┌─ DATA SUPPLIED

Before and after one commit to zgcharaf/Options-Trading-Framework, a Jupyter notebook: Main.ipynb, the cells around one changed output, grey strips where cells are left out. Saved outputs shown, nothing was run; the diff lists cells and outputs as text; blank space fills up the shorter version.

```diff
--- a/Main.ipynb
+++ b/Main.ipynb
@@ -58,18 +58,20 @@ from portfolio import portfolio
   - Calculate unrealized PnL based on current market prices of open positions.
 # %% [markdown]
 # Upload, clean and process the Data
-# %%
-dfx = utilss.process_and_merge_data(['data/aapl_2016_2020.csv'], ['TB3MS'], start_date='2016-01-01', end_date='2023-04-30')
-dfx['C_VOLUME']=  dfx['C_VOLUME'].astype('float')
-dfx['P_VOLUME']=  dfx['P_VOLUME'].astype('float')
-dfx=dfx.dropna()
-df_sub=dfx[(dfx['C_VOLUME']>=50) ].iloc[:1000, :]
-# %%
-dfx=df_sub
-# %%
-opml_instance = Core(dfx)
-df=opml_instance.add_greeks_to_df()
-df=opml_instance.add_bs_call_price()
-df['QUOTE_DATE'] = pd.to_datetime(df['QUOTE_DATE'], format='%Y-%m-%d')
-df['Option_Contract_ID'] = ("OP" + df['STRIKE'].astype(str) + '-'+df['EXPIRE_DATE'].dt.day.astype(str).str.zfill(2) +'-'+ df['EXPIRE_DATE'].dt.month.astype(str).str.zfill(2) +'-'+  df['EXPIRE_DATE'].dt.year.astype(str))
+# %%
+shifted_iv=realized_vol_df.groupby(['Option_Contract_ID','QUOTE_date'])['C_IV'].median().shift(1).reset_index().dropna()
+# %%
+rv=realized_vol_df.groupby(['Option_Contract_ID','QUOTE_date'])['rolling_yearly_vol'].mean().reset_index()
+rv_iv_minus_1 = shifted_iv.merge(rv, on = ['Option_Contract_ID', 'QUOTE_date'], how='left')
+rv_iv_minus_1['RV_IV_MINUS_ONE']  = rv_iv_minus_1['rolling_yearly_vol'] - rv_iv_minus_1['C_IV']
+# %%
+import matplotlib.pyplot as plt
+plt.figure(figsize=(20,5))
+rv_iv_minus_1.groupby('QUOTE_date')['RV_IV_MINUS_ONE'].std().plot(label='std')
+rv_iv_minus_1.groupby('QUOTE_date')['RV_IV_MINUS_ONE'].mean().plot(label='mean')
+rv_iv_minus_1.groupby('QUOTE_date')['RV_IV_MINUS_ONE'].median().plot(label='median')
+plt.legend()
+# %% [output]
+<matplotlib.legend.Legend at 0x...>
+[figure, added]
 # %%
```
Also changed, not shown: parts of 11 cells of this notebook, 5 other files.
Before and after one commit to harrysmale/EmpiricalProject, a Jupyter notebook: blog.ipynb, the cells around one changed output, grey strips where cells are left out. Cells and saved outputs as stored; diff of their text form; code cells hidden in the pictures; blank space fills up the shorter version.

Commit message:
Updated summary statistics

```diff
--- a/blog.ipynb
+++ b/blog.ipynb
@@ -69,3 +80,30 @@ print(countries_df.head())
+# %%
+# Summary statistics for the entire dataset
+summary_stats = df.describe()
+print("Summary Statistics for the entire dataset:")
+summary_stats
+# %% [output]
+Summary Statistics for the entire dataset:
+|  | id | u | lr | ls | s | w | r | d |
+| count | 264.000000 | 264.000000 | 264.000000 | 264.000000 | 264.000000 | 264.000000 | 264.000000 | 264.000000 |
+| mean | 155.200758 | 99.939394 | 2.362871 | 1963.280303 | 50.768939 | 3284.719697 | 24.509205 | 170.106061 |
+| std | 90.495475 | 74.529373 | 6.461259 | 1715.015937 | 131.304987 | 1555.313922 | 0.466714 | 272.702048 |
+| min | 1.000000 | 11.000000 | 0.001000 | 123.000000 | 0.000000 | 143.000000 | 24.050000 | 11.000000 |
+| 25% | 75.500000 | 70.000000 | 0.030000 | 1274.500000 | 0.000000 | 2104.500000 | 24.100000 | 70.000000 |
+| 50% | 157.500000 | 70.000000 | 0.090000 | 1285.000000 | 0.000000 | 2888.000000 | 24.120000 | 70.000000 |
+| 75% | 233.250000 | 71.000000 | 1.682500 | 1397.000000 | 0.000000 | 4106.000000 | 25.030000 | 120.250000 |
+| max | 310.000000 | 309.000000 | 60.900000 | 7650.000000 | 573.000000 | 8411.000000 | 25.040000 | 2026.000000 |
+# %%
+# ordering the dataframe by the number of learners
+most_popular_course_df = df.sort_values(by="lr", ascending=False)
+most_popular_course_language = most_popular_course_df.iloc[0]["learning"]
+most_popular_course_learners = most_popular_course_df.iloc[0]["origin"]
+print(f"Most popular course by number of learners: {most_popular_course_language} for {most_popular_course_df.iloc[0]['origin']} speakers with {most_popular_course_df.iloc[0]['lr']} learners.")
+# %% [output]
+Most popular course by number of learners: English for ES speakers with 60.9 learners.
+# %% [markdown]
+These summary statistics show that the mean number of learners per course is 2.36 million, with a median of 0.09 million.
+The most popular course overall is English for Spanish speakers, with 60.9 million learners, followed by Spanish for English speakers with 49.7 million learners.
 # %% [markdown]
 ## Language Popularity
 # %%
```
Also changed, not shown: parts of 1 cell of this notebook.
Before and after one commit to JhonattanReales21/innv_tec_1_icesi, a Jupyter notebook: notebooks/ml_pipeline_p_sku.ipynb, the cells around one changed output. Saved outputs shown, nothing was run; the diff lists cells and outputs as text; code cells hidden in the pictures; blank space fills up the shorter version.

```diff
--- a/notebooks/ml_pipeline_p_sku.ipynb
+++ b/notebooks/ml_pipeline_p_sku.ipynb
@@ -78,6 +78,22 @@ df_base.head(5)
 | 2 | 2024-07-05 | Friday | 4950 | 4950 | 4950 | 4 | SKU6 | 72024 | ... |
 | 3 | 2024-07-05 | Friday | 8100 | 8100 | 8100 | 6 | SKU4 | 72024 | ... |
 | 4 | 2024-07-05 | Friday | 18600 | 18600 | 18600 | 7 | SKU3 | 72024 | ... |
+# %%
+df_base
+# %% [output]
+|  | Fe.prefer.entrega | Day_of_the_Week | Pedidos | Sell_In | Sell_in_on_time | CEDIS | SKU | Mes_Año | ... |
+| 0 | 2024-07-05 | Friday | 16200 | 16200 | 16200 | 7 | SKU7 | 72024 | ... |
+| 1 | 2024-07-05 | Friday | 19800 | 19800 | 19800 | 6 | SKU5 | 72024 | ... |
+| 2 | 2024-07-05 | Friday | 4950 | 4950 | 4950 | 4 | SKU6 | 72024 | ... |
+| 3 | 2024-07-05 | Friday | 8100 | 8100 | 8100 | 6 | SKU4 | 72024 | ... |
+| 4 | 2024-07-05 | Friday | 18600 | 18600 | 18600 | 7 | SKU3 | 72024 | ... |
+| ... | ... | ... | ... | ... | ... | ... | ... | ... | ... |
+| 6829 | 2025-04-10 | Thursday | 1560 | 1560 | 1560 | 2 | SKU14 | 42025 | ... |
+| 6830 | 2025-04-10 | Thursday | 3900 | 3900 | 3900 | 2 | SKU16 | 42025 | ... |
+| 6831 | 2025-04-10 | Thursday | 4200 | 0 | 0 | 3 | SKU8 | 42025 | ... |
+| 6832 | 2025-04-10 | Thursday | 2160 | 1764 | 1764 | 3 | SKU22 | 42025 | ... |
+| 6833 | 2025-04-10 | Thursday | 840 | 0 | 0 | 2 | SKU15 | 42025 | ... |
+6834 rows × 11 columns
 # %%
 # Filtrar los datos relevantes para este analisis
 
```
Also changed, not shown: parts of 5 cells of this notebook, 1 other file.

└─

(PROBLEM STATEMENT):
Whenever the word "changed" appears in a line of the listing, report that line.

(TASK SOLUTION):
Before and after one commit to zgcharaf/Options-Trading-Framework, a Jupyter notebook: Main.ipynb, the cells around one changed output, grey strips where cells are left out. Saved outputs shown, nothing was run; the diff lists cells and outputs as text; blank space fills up the shorter version.
Also changed, not shown: parts of 11 cells of this notebook, 5 other files.
Before and after one commit to harrysmale/EmpiricalProject, a Jupyter notebook: blog.ipynb, the cells around one changed output, grey strips where cells are left out. Cells and saved outputs as stored; diff of their text form; code cells hidden in the pictures; blank space fills up the shorter version.
Also changed, not shown: parts of 1 cell of this notebook.
Before and after one commit to JhonattanReales21/innv_tec_1_icesi, a Jupyter notebook: notebooks/ml_pipeline_p_sku.ipynb, the cells around one changed output. Saved outputs shown, nothing was run; the diff lists cells and outputs as text; code cells hidden in the pictures; blank space fills up the shorter version.
Also changed, not shown: parts of 5 cells of this notebook, 1 other file.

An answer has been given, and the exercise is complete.